Peanut Patch setback – likely nothing until late ’21 at best
Paul’s Perspective on the Peanut Patch
For a few years, peanut allergy sufferers were quite enthused by the prospect of the Viaskin Peanut Patch (by DBV Technologies) allowing them to develop some protection from the ingestion of small quantities of peanuts or peanut protein. It was the equivalent of OIT (oral immunotherapy) in a less-risky patch form.
About a year ago, DBV produced mixed clinical trial data, but later supplemented it in a way that made FDA approval of the patch seem likely. Internally, and with the food allergy community, DBV by all means seemed to be preparing for a mid-2020 launch of the patch.
Then a setback occurred with the FDA, early this year, and DBV pulled its outreach efforts. The “sticking point” seemed to be problems with Viaskin patch adhesion to the body. Simply put, adhesion wasn’t what it was supposed to be and had hurt trial results and overall efficacy of the patch.

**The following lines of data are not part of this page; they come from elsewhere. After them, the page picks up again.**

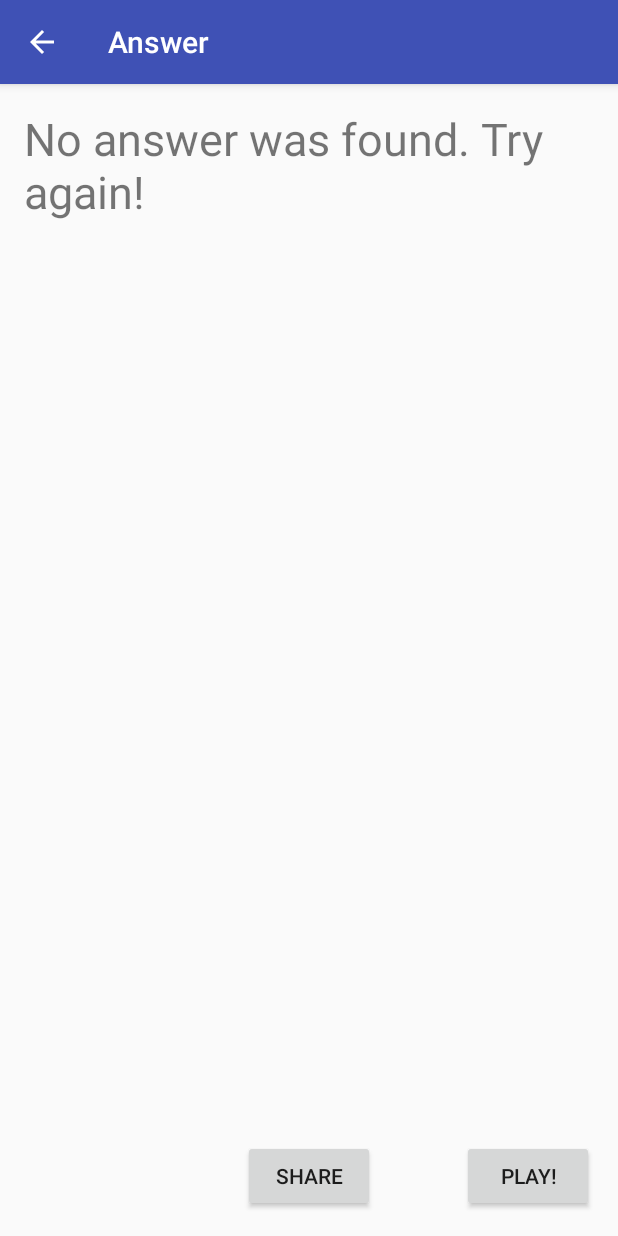
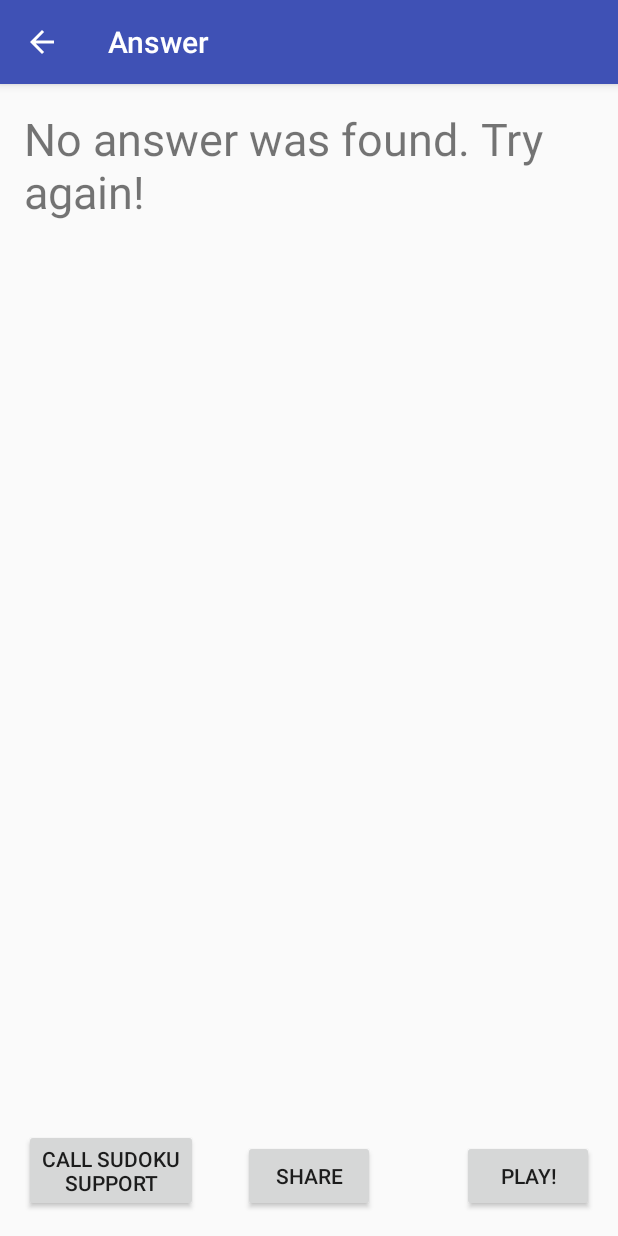
Before and after one commit to SnoBoarder/Sudoku-Solver, an Android app: the screen it shows after launch (AnswerActivity), after a tap on "SUBMIT", on a phone screen of 412 x 824 dp. Run offline under Robolectric (Android 15) with nearby library versions, the phone set to English and light mode, and no system bars.

Commit message:
You can now call Sudoku Support for help with Sudoku puzzles

```diff
--- a/SudokuSolver/app/src/main/AndroidManifest.xml
+++ b/SudokuSolver/app/src/main/AndroidManifest.xml
@@ -4,6 +4,7 @@
 
     <uses-permission android:name="android.permission.INTERNET" />
     <uses-permission android:name="android.permission.ACCESS_NETWORK_STATE"/>
+    <uses-permission android:name="android.permission.CALL_PHONE" />
 
     <application
         android:allowBackup="true"
--- a/SudokuSolver/app/src/main/res/layout/activity_answer.xml
+++ b/SudokuSolver/app/src/main/res/layout/activity_answer.xml
@@ -25,4 +25,12 @@
         android:text="@string/play_game"
         android:layout_alignTop="@+id/shareButton"
         android:layout_alignParentEnd="true" />
+
+    <Button
+        android:layout_width="wrap_content"
+        android:layout_height="wrap_content"
+        android:text="@string/call_sudoku"
+        android:id="@+id/callButton"
+        android:layout_alignParentBottom="true"
+        android:layout_alignParentStart="true" />
 </RelativeLayout>
--- a/SudokuSolver/app/src/main/res/values/strings.xml
+++ b/SudokuSolver/app/src/main/res/values/strings.xml
@@ -12,4 +12,5 @@
     <string name="share_to">Share answer to:</string>
     <string name="play_game">Play!</string>
     <string name="no_answer">No answer was found. Try again!</string>
+    <string name="call_sudoku">Call Sudoku\nSupport</string>
 </resources>
```
Also changed, not shown: SudokuSolver/app/src/main/java/com/btran/bu/sudokusolver/AnswerActivity.java (+59 -18 lines).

As is the case in dealings with the FDA, DBV met with them to discuss these findings and the ultimate outcome – learned yesterday – was not positive.
The FDA has concerns about patch adhesion and it’s effect on the efficacy of this therapy, despite the additional data DBV provided, and has requested that DBV make modifications to the patch, submit additional data, and then conduct another clinical trial.
This is a huge setback for DBV’s Peanut Patch and will likely delay its potential availability until late 2021 at the earliest!
In addition, whereas DBV had planned to apply for European Approval in late 2020, they will re-evaluate and likely defer that plan for now.
Management at DBV believes a next-generation patch can be developed within “weeks to months” and believes it can produce enough for a clinical study relatively quickly. However, what is yet to be known is how large of a study the FDA will require once DBV meets with them following the redesign of the patch. More clarity is expected late in 2020. As described by research put out by Morgan Stanley today, “accounting for the time it would likely take to then manufacture sufficient quantities of a re-worked patch, conduct an additional clinical trial and human factors study, and report top line data, we would not expect validating data for the revised patch to be reported until mid-2021 at the earliest.” This would then be followed by the need to manufacture enough patches for commercial launch.
The concept of the Viaskin Peanut Patch has not lost any of its luster, and hopefully this is simply a setback rather than a death-knell (the company does have dwindling case reserves as this takes place); however, I would note that the concept of the patch still seems like a safer alternative than OIT (since OIT requires risk of anaphylaxis at every stage, particularly the first) and, if DBV is successful in launching the Viaskin Peanut Patch, it might make for an easier runway to launch their follow-on Viaskin Milk and Viaskin Egg Patches, adding tremendous value to their shareholders – and to our food allergy community.
It saddens us to report this negative news, especially to those who were holding out hope for a quick, effective therapy, but new drug development is notoriously difficult and the FDA extremely cautious in their safety and efficacy profiling.
We wish our best to DBV in redesigning the Viaskin Peanut Patch effectively and quickly.